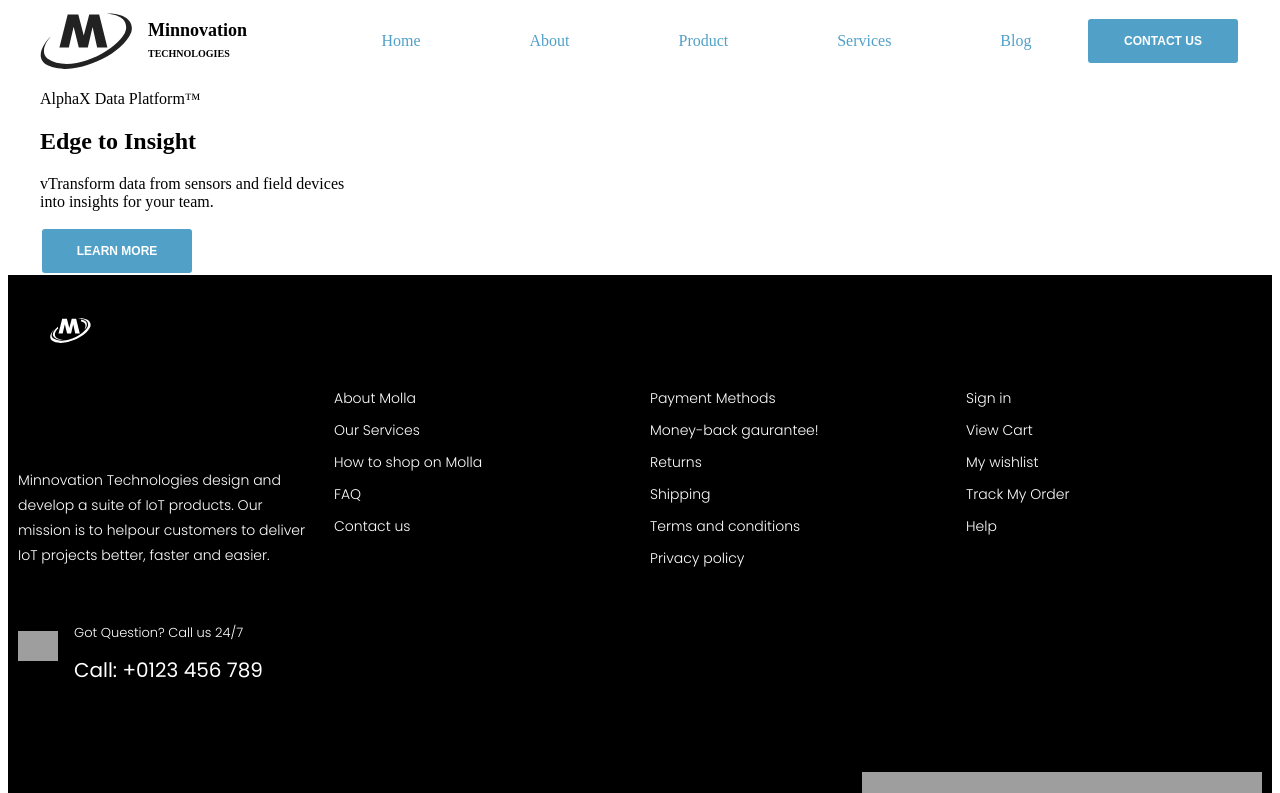
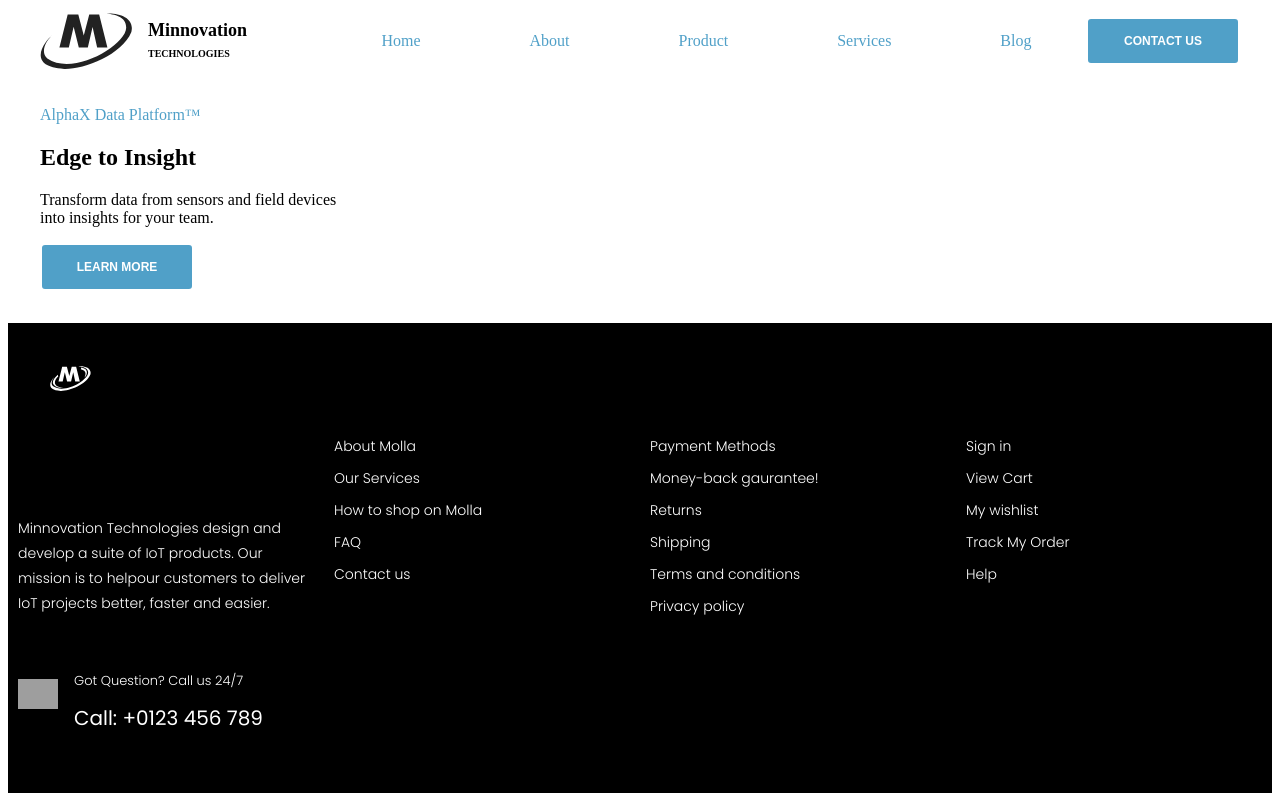
Before and after one commit to Adhish-Ullasan/minnovation-technologies, a React (Create React App) app: page / in a window 1280 px wide. Shown: the top 793 px of the page. Built offline with nearby package versions, Linux system fonts and the light colour scheme; grey boxes are pictures that could not be loaded.

Commit message:
HOMEPAGE : style initial contents

```diff
--- a/src/App.css
+++ b/src/App.css
@@ -147,3 +147,14 @@ a {
     font-weight: 400;
     font-size: 20px;
   }
+
+  /* HOME PAGE */
+
+  .landingpage > div:first-child p {
+    color: var(--primaryColor);
+  }
+
+  .landingpage {
+    margin-top: 2rem;
+    margin-bottom: 2rem;
+  }
--- a/src/pages/Home.jsx
+++ b/src/pages/Home.jsx
@@ -4,7 +4,7 @@ const Home = () => {
 
     return (
         <>
-          <div className="container">
+          <div className="container landingpage">
             <div>
               <p>AlphaX Data Platform™</p>
             </div>
@@ -12,7 +12,7 @@ const Home = () => {
               <h2>Edge to Insight</h2>
             </div>
             <div>
-              <p>vTransform data from sensors and field devices <br />
+              <p>Transform data from sensors and field devices <br />
                 into insights for your team.</p>
             </div>
             <div>
```
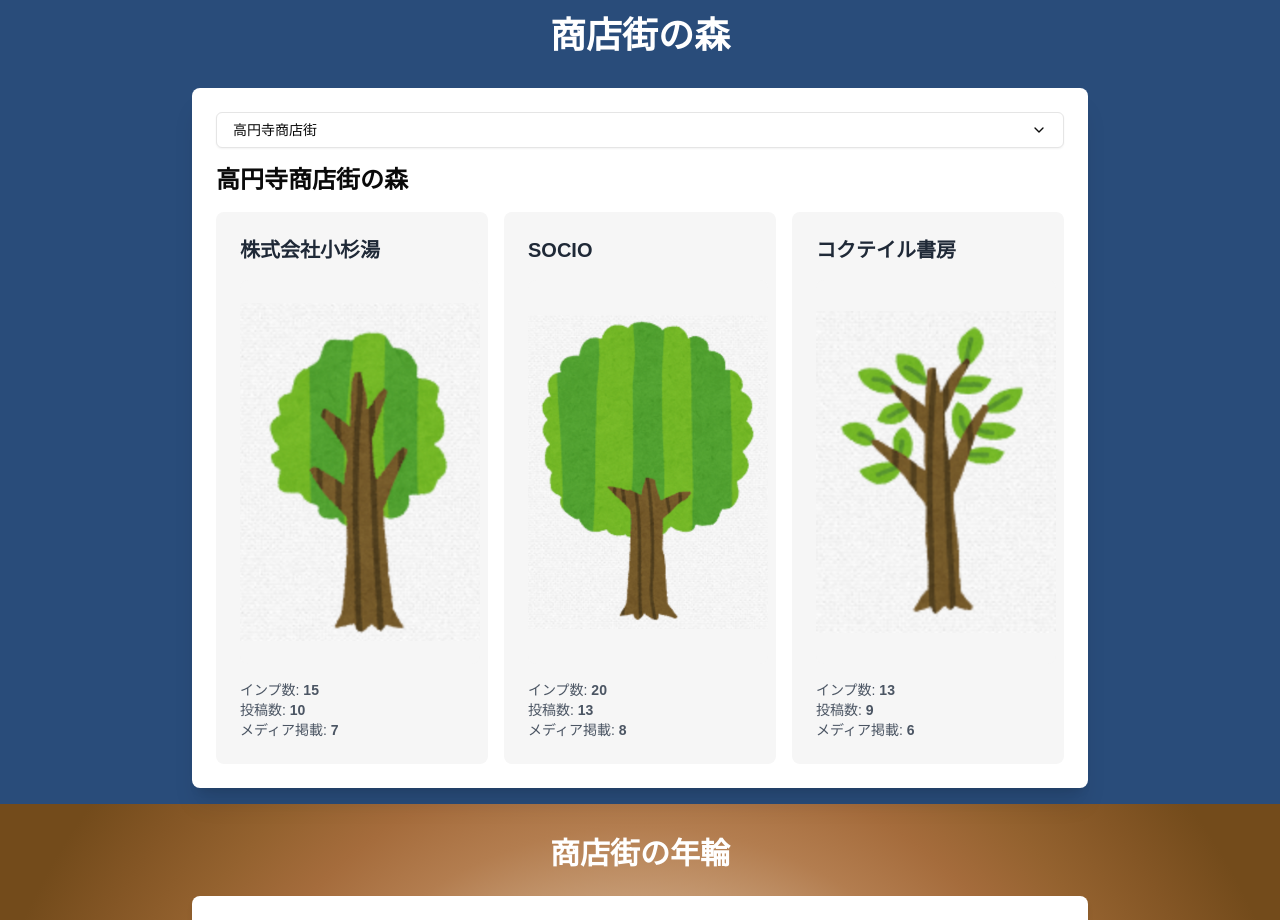
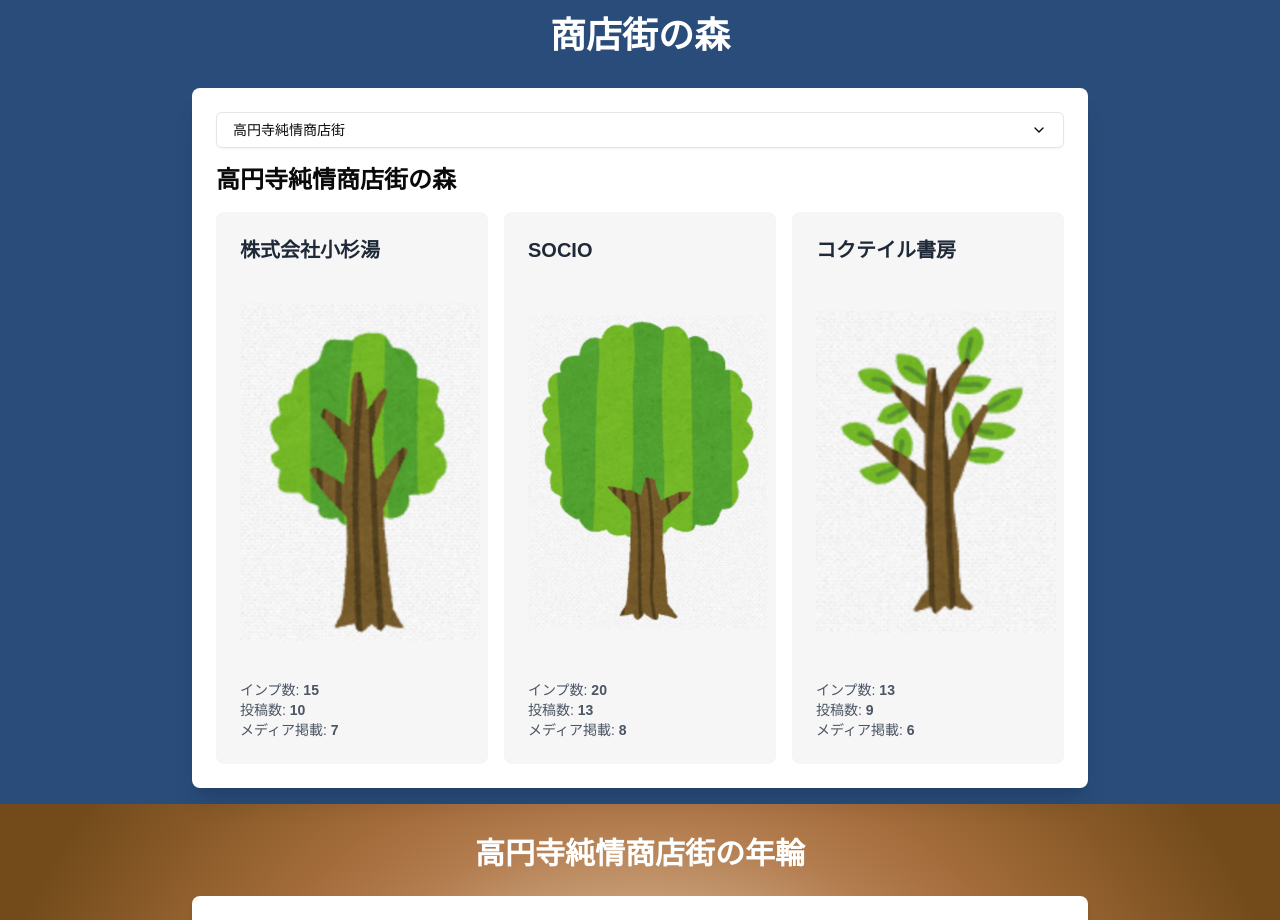
Before and after one commit to Skyryo/team_lefty, a Next.js app: page /forest in a window 1280 px wide. Shown: the top 920 px of the page. Built offline with nearby package versions, Linux system fonts and the light colour scheme.

Commit message:
UI調整

```diff
--- a/app/forest/components/History.tsx
+++ b/app/forest/components/History.tsx
@@ -56,9 +56,8 @@
                 `,
             }}
         >
-            <h1 className="text-3xl font-bold mb-6 text-white">商店街の年輪</h1>
+            <h1 className="text-3xl font-bold mb-6 text-white">{initialData.name}の年輪</h1>
             <div className="w-full max-w-4xl bg-white rounded-lg shadow-md p-6 mb-8">
-                <h2 className="text-2xl font-semibold mb-4">{initialData.name}</h2>
                 <div className="relative border-l-4 border-blue-500 pl-8">
                     {initialData.articles.map((article) => (
                         <div key={article.id} className="mb-6 flex items-start relative">
--- a/app/forest/page.tsx
+++ b/app/forest/page.tsx
@@ -8,7 +8,7 @@
 const initialData = [
   {
     id: 1,
-    name: "高円寺商店街",
+    name: "高円寺純情商店街",
     shops: [
       { id: 1, name: "株式会社小杉湯", inputs: 10, posts: 5, mediaMentions: 2 },
       { id: 2, name: "SOCIO", inputs: 15, posts: 8, mediaMentions: 3 },
```
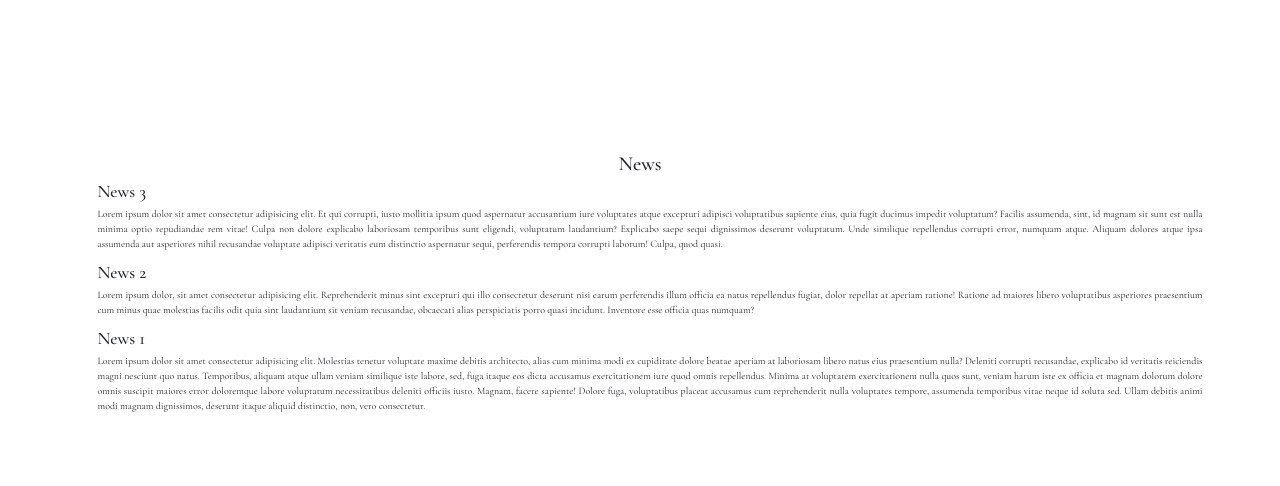
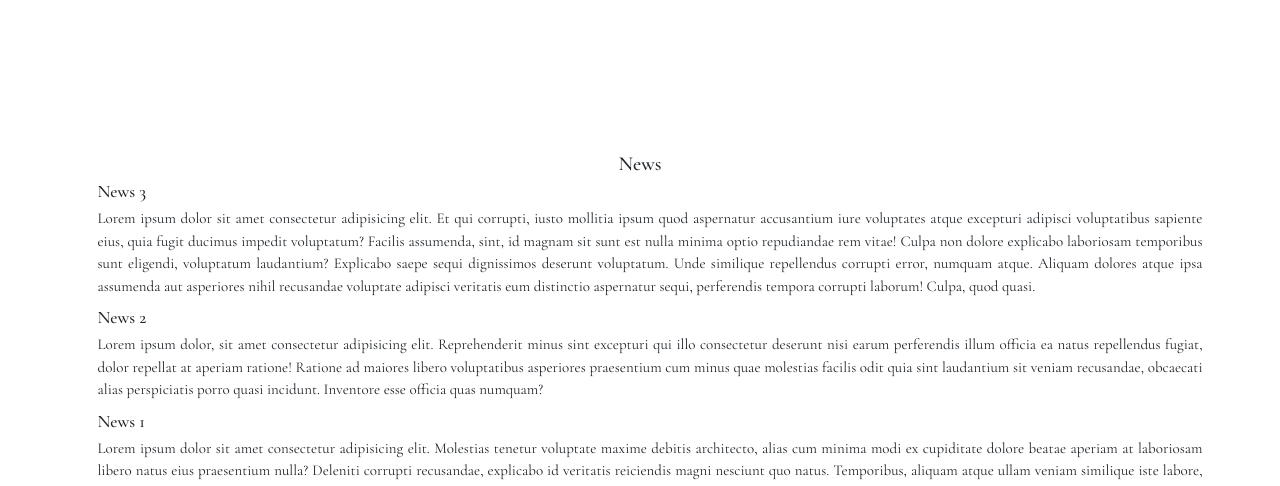
Before and after one commit to imthejota/proyectoCH, a plain HTML site: page pages/news.html in a window 1280 px wide. Shown: the part 94-580 px from the top of the page. Drawn offline with nearby package versions, Linux system fonts and the light colour scheme.

Commit message:
correccion tamano letra news

```diff
--- a/estilos/estilos3.css
+++ b/estilos/estilos3.css
@@ -135,6 +135,11 @@
     list-style-type: none;
 }
 
+.news__article {
+    font-family: 'Cormorant Garamond', serif;
+    font-size: 1.5rem;
+}
+
 .contact {
     margin-top: 20vh;
 }
```
Also changed, not shown: pages/about.html (+1 -1 lines). Lines whose indentation alone changed are shown as unchanged.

- **What the task asks**
Copy each line of the entries in which the string "forest" is found.

- **Exercise result**
Before and after one commit to Skyryo/team_lefty, a Next.js app: page /forest in a window 1280 px wide. Shown: the top 920 px of the page. Built offline with nearby package versions, Linux system fonts and the light colour scheme.
--- a/app/forest/components/History.tsx
+++ b/app/forest/components/History.tsx
--- a/app/forest/page.tsx
+++ b/app/forest/page.tsx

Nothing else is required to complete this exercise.